> **EXERCISE INPUTS**
----------
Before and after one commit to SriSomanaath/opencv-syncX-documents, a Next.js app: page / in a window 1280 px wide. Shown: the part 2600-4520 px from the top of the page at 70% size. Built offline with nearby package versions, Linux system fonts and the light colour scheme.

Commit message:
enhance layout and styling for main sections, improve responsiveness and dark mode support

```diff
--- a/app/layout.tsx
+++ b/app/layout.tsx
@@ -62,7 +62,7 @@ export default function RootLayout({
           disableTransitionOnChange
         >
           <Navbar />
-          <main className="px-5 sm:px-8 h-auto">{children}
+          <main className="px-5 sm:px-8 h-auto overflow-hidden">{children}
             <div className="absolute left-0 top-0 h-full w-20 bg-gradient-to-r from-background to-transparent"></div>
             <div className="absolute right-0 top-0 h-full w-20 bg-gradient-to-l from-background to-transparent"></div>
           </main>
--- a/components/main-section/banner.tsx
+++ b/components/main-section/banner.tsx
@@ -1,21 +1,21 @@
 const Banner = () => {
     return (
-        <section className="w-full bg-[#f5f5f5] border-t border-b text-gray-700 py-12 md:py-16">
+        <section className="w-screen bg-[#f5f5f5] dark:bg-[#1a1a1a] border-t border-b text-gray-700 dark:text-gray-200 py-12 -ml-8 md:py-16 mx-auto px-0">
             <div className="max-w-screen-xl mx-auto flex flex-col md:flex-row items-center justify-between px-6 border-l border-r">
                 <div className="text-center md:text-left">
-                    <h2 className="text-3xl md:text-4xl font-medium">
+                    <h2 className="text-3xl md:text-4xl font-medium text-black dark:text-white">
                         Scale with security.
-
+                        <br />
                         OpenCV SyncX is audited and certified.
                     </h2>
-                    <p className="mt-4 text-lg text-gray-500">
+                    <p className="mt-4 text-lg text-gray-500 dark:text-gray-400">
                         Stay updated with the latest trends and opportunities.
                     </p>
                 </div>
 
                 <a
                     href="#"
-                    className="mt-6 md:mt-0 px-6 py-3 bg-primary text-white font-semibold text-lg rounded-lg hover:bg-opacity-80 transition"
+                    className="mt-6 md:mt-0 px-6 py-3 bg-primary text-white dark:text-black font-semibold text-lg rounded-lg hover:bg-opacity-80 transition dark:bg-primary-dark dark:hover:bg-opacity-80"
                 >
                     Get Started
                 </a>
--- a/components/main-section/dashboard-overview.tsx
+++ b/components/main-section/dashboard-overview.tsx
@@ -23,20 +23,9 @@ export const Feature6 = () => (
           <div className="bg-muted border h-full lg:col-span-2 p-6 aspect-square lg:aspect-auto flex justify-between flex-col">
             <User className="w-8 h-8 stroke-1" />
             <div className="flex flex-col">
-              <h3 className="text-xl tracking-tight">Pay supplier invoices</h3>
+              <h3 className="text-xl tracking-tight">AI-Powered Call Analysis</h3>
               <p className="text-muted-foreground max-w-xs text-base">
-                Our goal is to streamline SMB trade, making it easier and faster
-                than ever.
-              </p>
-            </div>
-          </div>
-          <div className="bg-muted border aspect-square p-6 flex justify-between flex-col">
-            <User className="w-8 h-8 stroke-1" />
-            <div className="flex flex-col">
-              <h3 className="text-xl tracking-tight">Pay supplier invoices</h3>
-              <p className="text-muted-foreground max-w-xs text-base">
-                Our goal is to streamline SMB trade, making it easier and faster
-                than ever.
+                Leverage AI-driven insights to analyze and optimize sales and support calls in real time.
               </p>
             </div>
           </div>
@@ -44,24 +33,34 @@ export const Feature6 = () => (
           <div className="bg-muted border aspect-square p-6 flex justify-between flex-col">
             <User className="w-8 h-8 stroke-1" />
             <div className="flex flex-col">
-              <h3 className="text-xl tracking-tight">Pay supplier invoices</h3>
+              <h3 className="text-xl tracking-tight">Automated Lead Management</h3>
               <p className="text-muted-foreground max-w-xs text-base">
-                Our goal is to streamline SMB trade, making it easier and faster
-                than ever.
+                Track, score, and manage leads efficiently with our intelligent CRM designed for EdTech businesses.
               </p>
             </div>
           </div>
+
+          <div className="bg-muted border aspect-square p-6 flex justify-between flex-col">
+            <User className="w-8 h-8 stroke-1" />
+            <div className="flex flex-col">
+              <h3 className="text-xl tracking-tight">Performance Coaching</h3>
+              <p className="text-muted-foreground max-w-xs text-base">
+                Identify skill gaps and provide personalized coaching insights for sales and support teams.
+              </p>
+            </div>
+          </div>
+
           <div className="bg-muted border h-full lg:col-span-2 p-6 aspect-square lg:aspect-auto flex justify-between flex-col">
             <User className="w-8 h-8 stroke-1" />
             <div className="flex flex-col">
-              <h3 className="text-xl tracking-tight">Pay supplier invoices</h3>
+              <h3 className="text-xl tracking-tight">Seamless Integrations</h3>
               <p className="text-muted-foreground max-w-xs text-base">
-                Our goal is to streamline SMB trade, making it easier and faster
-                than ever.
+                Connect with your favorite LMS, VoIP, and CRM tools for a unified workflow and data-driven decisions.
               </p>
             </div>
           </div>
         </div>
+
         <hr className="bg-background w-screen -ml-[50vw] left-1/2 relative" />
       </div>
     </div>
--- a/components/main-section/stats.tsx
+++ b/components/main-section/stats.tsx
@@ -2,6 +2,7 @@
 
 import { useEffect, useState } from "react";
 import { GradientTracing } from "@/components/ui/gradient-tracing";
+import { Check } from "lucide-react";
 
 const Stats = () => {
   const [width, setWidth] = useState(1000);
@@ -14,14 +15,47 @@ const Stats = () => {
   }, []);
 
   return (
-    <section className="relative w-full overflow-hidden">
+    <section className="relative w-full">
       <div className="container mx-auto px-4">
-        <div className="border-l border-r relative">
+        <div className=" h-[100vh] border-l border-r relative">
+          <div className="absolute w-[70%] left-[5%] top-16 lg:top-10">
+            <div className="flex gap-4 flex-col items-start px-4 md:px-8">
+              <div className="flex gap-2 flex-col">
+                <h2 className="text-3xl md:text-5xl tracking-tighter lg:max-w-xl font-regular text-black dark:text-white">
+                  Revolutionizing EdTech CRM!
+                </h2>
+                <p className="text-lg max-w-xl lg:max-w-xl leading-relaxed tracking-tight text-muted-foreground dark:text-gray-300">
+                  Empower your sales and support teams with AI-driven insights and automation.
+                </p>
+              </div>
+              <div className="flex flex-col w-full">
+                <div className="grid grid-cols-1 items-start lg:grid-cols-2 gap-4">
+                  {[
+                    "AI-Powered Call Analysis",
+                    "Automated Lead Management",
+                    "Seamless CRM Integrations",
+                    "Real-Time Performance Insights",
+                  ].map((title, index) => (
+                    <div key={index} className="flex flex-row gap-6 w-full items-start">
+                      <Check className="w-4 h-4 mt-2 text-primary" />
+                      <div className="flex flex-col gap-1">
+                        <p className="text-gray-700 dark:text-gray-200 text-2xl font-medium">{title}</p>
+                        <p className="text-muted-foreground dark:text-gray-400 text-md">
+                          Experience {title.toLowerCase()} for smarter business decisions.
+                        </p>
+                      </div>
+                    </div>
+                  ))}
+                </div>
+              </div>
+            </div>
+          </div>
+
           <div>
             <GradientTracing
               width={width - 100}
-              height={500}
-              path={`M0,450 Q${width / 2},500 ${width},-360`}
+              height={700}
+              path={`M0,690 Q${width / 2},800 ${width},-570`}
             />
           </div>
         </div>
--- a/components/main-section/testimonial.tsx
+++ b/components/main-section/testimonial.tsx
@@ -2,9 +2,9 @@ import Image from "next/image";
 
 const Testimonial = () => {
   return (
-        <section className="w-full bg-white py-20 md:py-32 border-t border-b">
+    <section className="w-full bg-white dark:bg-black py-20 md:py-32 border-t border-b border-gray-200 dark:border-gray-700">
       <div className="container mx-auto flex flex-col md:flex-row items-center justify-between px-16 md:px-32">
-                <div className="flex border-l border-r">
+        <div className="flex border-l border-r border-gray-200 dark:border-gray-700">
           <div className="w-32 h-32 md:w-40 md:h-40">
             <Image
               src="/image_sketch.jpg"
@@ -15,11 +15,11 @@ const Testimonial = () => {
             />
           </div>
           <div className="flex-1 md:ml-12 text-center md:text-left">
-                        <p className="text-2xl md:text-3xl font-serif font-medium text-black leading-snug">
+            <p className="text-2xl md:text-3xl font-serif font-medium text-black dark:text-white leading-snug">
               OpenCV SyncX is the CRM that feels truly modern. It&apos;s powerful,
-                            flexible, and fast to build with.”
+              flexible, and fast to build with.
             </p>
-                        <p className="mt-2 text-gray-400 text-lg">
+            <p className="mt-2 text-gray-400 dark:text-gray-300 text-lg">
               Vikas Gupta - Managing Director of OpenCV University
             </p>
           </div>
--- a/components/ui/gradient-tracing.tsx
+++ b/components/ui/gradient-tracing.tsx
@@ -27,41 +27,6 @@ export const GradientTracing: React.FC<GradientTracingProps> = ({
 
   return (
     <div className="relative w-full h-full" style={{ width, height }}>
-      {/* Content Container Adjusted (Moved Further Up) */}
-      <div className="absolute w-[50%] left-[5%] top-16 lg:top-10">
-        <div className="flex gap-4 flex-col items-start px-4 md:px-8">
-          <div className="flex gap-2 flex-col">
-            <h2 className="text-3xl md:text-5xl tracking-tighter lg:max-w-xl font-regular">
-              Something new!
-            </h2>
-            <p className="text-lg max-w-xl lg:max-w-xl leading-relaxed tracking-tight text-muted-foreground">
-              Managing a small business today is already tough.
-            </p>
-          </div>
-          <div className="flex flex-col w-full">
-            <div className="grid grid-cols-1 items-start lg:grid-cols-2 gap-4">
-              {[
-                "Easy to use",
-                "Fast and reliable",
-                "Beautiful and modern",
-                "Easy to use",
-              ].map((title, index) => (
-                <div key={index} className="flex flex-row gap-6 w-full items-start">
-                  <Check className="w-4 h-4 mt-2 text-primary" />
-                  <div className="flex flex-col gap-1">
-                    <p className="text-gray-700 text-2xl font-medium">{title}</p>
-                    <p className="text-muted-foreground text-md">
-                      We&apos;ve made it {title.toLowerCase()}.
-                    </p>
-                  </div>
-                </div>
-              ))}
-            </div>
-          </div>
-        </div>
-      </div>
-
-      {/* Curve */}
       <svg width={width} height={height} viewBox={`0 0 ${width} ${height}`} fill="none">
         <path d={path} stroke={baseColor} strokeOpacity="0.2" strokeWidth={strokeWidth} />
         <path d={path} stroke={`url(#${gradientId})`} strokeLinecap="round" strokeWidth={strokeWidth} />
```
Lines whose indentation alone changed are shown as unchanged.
----------
> **YOUR GOAL**
From the entries above, pull out each line that includes "GradientTracing".

> **RESULT FOR THIS EXERCISE**
 import { GradientTracing } from "@/components/ui/gradient-tracing";
             <GradientTracing
@@ -27,41 +27,6 @@ export const GradientTracing: React.FC<GradientTracingProps> = ({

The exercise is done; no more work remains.